  23. Parienti JJ, Massari V, Rey D, Poubeau P, Verdon R: Efavirenz to nevirapine switch in HIV-1-infected patients with dyslipidemia: a randomized, controlled study. Clin Infect Dis 2007, 45: 263-266. 10.1086/518973PubMedView ArticleGoogle Scholar
  24. Koller T, Kollerova J, Hlavaty T, Huorka M, Payer J: Cholelithiasis and markers of nonalcoholic fatty liver disease in patients with metabolic risk factors.
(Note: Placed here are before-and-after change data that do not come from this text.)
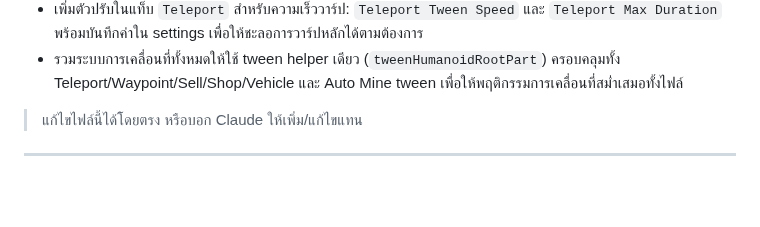
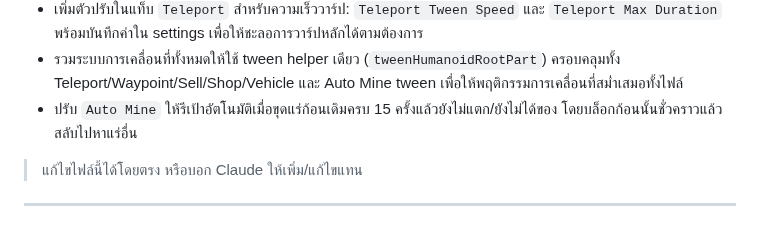
Before and after one commit to valrinx/Roblox--Library, a Markdown page: README.md, the part around the change. Drawn GitHub-style; blank space fills up the shorter version.

```diff
--- a/README.md
+++ b/README.md
@@ -89,6 +89,7 @@
 - เพิ่มโหมด `Safe Profile` ใน `modules/Ultimate Mining Tycoon`: ปรับ Auto Mine/Auto Sell ให้สุ่มจังหวะมากขึ้น, ใส่ cooldown, ชะลอ tween, และ pause อัตโนมัติเมื่อมีผู้เล่นอยู่ใกล้ เพื่อลดพฤติกรรมที่ดูผิดธรรมชาติ
 - เพิ่มตัวปรับในแท็บ `Teleport` สำหรับความเร็ววาร์ป: `Teleport Tween Speed` และ `Teleport Max Duration` พร้อมบันทึกค่าใน settings เพื่อให้ชะลอการวาร์ปหลักได้ตามต้องการ
 - รวมระบบการเคลื่อนที่ทั้งหมดให้ใช้ tween helper เดียว (`tweenHumanoidRootPart`) ครอบคลุมทั้ง Teleport/Waypoint/Sell/Shop/Vehicle และ Auto Mine tween เพื่อให้พฤติกรรมการเคลื่อนที่สม่ำเสมอทั้งไฟล์
+- ปรับ `Auto Mine` ให้รีเป้าอัตโนมัติเมื่อขุดแร่ก้อนเดิมครบ 15 ครั้งแล้วยังไม่แตก/ยังไม่ได้ของ โดยบล็อกก้อนนั้นชั่วคราวแล้วสลับไปหาแร่อื่น
 
 > แก้ไขไฟล์นี้ได้โดยตรง หรือบอก Claude ให้เพิ่ม/แก้ไขแทน
 
```
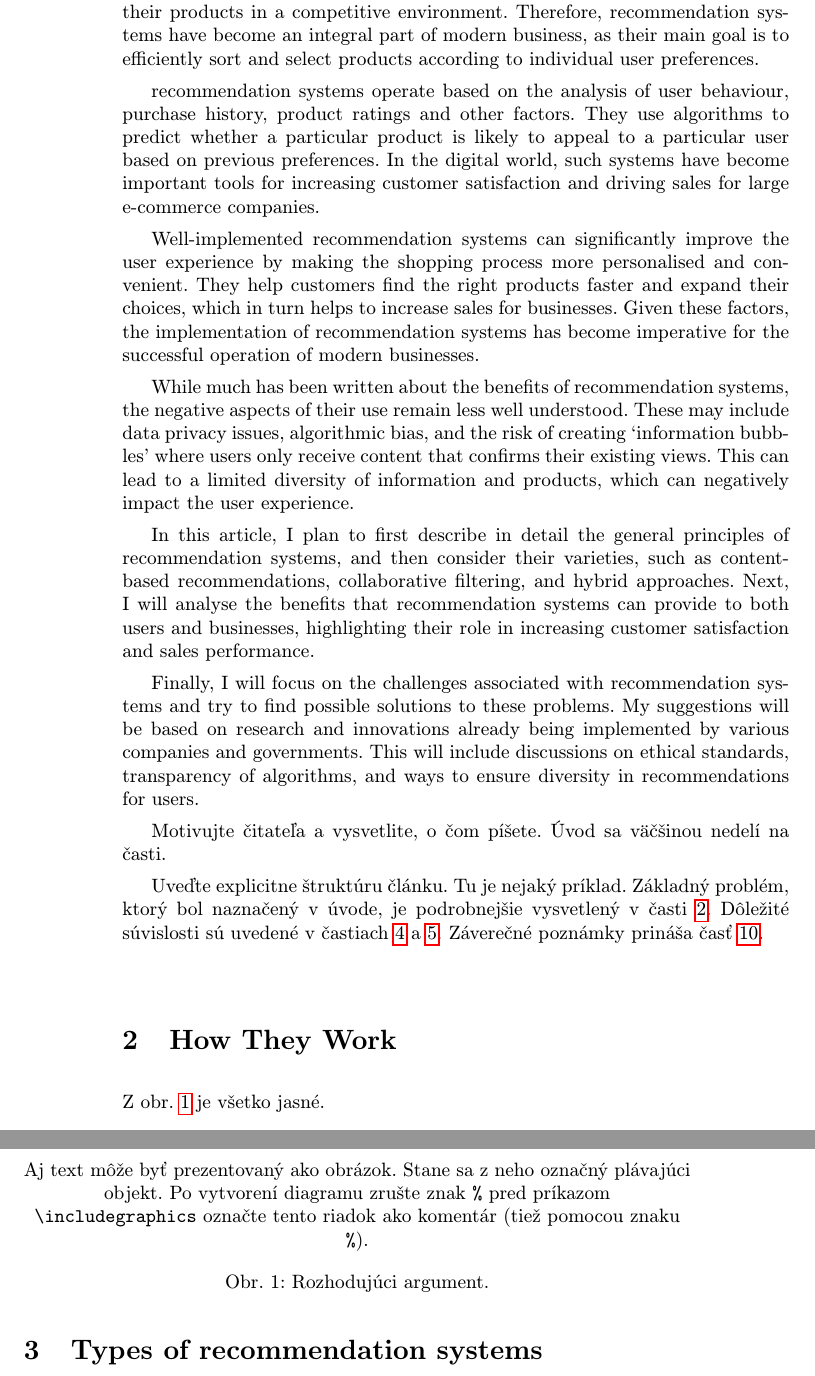
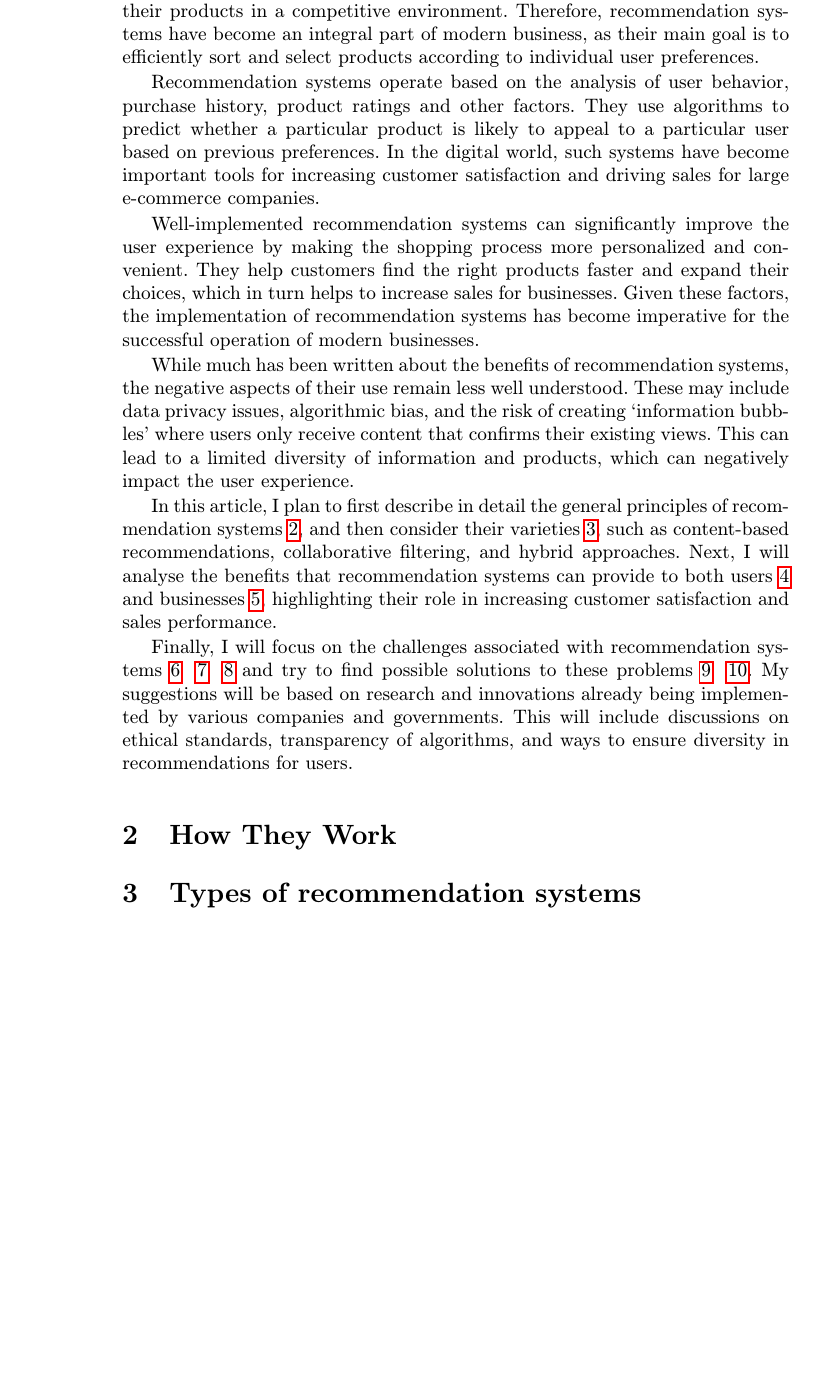
Before and after one commit to D1r0ff/Mip, a LaTeX paper (Problems of recommendation systems and their uncertain future.tex): two parts of pages 2 and 3 of 4 before the commit and part of page 2 of 4 after it, the two joined at a grey line, cut so that both start at the same text, the shorter picture padded with empty space. Compiled offline with pdfLaTeX.

Commit message:
references

```diff
--- a/Problems of recommendation systems and their uncertain future.tex
+++ b/Problems of recommendation systems and their uncertain future.tex
@@ -69,41 +72,21 @@ In this article, we will look at the problems of recommendation systems and the
 \section{Introduction}
 In today's information society, where the amount of data and information is growing exponentially, users often face the problem of information overload. This phenomenon, known as ‘information overload’, makes it difficult to find the right products and services. In turn, sellers face difficulties in promoting their products in a competitive environment. Therefore, recommendation systems have become an integral part of modern business, as their main goal is to efficiently sort and select products according to individual user preferences.
 
-recommendation systems operate based on the analysis of user behaviour, purchase history, product ratings and other factors. They use algorithms to predict whether a particular product is likely to appeal to a particular user based on previous preferences. In the digital world, such systems have become important tools for increasing customer satisfaction and driving sales for large e-commerce companies.
+Recommendation systems operate based on the analysis of user behavior, purchase history, product ratings and other factors. They use algorithms to predict whether a particular product is likely to appeal to a particular user based on previous preferences. In the digital world, such systems have become important tools for increasing customer satisfaction and driving sales for large e-commerce companies.
 
-Well-implemented recommendation systems can significantly improve the user experience by making the shopping process more personalised and convenient. They help customers find the right products faster and expand their choices, which in turn helps to increase sales for businesses. Given these factors, the implementation of recommendation systems has become imperative for the successful operation of modern businesses.
+Well-implemented recommendation systems can significantly improve the user experience by making the shopping process more personalized and convenient. They help customers find the right products faster and expand their choices, which in turn helps to increase sales for businesses. Given these factors, the implementation of recommendation systems has become imperative for the successful operation of modern businesses.
 
 
 While much has been written about the benefits of recommendation systems, the negative aspects of their use remain less well understood. These may include data privacy issues, algorithmic bias, and the risk of creating ‘information bubbles’ where users only receive content that confirms their existing views. This can lead to a limited diversity of information and products, which can negatively impact the user experience.
 
-In this article, I plan to first describe in detail the general principles of recommendation systems, and then consider their varieties, such as content-based recommendations, collaborative filtering, and hybrid approaches. Next, I will analyse the benefits that recommendation systems can provide to both users and businesses, highlighting their role in increasing customer satisfaction and sales performance.
+In this article, I plan to first describe in detail the general principles of recommendation systems~\ref{How They Work}, and then consider their varieties~\ref{Types of recommendation systems}, such as content-based recommendations, collaborative filtering, and hybrid approaches. Next, I will analyse the benefits that recommendation systems can provide to both users~\ref{Benefits for Users} and businesses~\ref{Benefits for Platforms}, highlighting their role in increasing customer satisfaction and sales performance.
 
-Finally, I will focus on the challenges associated with recommendation systems and try to find possible solutions to these problems. My suggestions will be based on research and innovations already being implemented by various companies and governments. This will include discussions on ethical standards, transparency of algorithms, and ways to ensure diversity in recommendations for users.
+Finally, I will focus on the challenges associated with recommendation systems~\ref{Ethical and Legal Issues} ~\ref{Risks of Data Breaches} ~\ref{Information Bubbles} and try to find possible solutions to these problems~\ref{Current and Future Solutions} ~\ref{Conclusion}. My suggestions will be based on research and innovations already being implemented by various companies and governments. This will include discussions on ethical standards, transparency of algorithms, and ways to ensure diversity in recommendations for users.
 
 
 
 
-
-Motivujte čitateľa a vysvetlite, o čom píšete. Úvod sa väčšinou nedelí na časti.
-
-Uveďte explicitne štruktúru článku. Tu je nejaký príklad.
-Základný problém, ktorý bol naznačený v úvode, je podrobnejšie vysvetlený v časti~\ref{How They Work}.
-Dôležité súvislosti sú uvedené v častiach~\ref{Benefits for Users} a~\ref{Benefits for Platforms}.
-Záverečné poznámky prináša časť~\ref{Conclusion}.
-
-
-
 \section{How They Work} \label{How They Work}
-
-Z obr.~\ref{f:rozhod} je všetko jasné.
-
-\begin{figure*}[tbh]
-\centering
-%\includegraphics[scale=1.0]{diagram.pdf}
-Aj text môže byť prezentovaný ako obrázok. Stane sa z neho označný plávajúci objekt. Po vytvorení diagramu zrušte znak \texttt{\%} pred príkazom \verb|\includegraphics| označte tento riadok ako komentár (tiež pomocou znaku \texttt{\%}).
-\caption{Rozhodujúci argument.}
-\label{f:rozhod}
-\end{figure*}
 
 
 
```
Also changed, not shown: Problems of recommendation systems and their uncertain future.tex (3 more changed lines).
Scand J Gastroenterol 2012, 47: 197-203. 10.3109/00365521.2011.643481PubMedView ArticleGoogle Scholar
  25. Jericó C, Knobel H, Montero M, Ordoñez-Llanos J, Guelar A, Gimeno JL, Saballs P, López-Colomés JL, Pedro-Botet J: Metabolic syndrome among HIV-infected patients: prevalence, characteristics, and related factors. Diabetes Care 2005, 28: 132-137. 10.2337/diacare.28.1.132PubMedView ArticleGoogle Scholar
  26. Podzamczer D, Ferrer E, Sanchez P, Gatell JM, Crespo M, Fisac C, Lonca M, Sanz J, Niubo J, Veloso S, Llibre JM, Barrufet P, Ribas MA, Merino E, Ribera E, Martínez-Lacasa J, Alonso C, Aranda M, Pulido F, Berenguer J, Delegido A, Pedreira JD, Lérida A, Rubio R, del Río L, ABCDE (Abacavir vs. d4T (stavudine) plus efavirenz) Study Team: Less lipoatrophy and better lipid profile with abacavir as compared to stavudine: 96-week results of a randomized study. J Acquir Immune Defic Syndr 2007, 44: 139-147. 10.1097/QAI.0b013e31802bf122PubMedView ArticleGoogle Scholar
  27. Van Leth F, Hall DB, Lange JM, Reiss P: Plasma lipid concentrations after 1.5 Years of exposure to nevirapine or efavirenz together with stavudine and lamivudine. HIV Med 2006, 7: 347-350. 10.1111/j.1468-1293.2006.00390.xPubMedView ArticleGoogle Scholar
  28. Pol S, Lebray P, Vallet-Pichard A: HIV infection and hepatic enzyme abnormalities: intricacies of the pathogenic mechanisms. Clin Infect Dis 2004,38(suppl 2):65-72.View ArticleGoogle Scholar
  29. Milić S, Stimac D: Nonalcoholic fatty liver disease/steatohepatitis: epidemiology, pathogenesis, clinical presentation and treatment. Dig Dis 2012, 30: 158-162. 10.1159/000336669PubMedView ArticleGoogle Scholar

Copyright

© Xiao et al.; licensee BioMed Central Ltd. 2013

This article is published under license to BioMed Central Ltd. This is an Open Access article distributed under the terms of the Creative Commons Attribution License (http://creativecommons.org/licenses/by/2.0), which permits unrestricted use, distribution, and reproduction in any medium, provided the original work is properly cited.

Advertisement